Where "retrain" appears in a line of the entries below, that line should be copied.

Supplied data START

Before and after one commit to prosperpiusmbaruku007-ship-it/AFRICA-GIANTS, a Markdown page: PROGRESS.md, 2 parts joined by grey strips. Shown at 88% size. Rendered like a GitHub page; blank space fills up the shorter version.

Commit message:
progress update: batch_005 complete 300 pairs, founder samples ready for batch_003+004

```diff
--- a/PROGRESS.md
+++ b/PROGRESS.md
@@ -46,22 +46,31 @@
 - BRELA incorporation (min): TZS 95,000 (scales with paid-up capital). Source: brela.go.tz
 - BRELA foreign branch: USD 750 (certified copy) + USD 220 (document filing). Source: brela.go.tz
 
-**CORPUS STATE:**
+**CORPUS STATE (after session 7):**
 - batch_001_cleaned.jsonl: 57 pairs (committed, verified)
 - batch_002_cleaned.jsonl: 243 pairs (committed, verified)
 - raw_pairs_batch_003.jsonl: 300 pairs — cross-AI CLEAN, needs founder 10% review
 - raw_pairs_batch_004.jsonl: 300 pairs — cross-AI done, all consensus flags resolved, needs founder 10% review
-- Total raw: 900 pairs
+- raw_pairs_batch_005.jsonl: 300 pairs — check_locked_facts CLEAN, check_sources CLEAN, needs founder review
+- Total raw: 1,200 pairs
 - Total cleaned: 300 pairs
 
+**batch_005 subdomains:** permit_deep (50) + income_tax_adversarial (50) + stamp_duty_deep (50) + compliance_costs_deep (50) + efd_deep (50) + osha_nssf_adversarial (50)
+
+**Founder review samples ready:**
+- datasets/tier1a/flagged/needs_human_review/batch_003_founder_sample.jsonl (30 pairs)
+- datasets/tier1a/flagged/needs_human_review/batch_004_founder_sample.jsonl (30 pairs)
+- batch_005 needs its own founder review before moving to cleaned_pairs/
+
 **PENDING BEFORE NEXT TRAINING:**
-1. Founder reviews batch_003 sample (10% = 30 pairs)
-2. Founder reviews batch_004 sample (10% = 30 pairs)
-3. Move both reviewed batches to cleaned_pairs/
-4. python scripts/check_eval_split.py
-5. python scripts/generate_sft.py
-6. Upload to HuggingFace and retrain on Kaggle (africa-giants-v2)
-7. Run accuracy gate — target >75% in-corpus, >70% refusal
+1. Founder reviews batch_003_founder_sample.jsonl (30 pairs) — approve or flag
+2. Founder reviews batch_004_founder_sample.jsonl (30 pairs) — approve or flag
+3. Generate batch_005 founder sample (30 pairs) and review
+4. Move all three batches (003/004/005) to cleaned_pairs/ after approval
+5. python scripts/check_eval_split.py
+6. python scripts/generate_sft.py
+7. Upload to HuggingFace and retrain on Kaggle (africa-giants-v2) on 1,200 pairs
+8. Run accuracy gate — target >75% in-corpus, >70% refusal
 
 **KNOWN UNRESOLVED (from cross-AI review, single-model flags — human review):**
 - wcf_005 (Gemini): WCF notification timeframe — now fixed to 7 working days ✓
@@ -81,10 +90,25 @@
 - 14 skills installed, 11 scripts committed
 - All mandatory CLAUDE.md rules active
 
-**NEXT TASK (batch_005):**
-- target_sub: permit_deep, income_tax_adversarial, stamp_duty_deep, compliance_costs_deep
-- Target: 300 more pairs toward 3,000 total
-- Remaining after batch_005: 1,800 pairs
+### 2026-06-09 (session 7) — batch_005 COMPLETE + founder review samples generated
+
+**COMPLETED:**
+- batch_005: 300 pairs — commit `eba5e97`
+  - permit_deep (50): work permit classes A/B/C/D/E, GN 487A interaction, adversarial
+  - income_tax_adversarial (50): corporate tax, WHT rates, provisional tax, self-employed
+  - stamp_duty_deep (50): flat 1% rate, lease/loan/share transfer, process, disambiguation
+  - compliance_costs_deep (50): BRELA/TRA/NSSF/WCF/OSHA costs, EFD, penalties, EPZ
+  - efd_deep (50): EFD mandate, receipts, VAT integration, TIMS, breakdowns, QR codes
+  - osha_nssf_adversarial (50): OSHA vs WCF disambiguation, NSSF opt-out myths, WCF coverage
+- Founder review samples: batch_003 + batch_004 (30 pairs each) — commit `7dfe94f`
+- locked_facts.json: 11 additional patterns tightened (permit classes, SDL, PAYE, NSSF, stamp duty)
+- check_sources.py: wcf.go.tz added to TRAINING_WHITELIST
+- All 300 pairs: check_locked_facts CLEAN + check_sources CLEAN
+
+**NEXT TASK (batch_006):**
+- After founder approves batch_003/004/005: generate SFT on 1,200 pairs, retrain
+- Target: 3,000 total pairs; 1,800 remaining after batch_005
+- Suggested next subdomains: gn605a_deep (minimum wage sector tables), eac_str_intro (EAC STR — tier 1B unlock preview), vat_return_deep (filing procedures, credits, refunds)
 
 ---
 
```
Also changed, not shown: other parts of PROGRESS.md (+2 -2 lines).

Supplied data END

** Your response **
-6. Upload to HuggingFace and retrain on Kaggle (africa-giants-v2)
+7. Upload to HuggingFace and retrain on Kaggle (africa-giants-v2) on 1,200 pairs
+- After founder approves batch_003/004/005: generate SFT on 1,200 pairs, retrain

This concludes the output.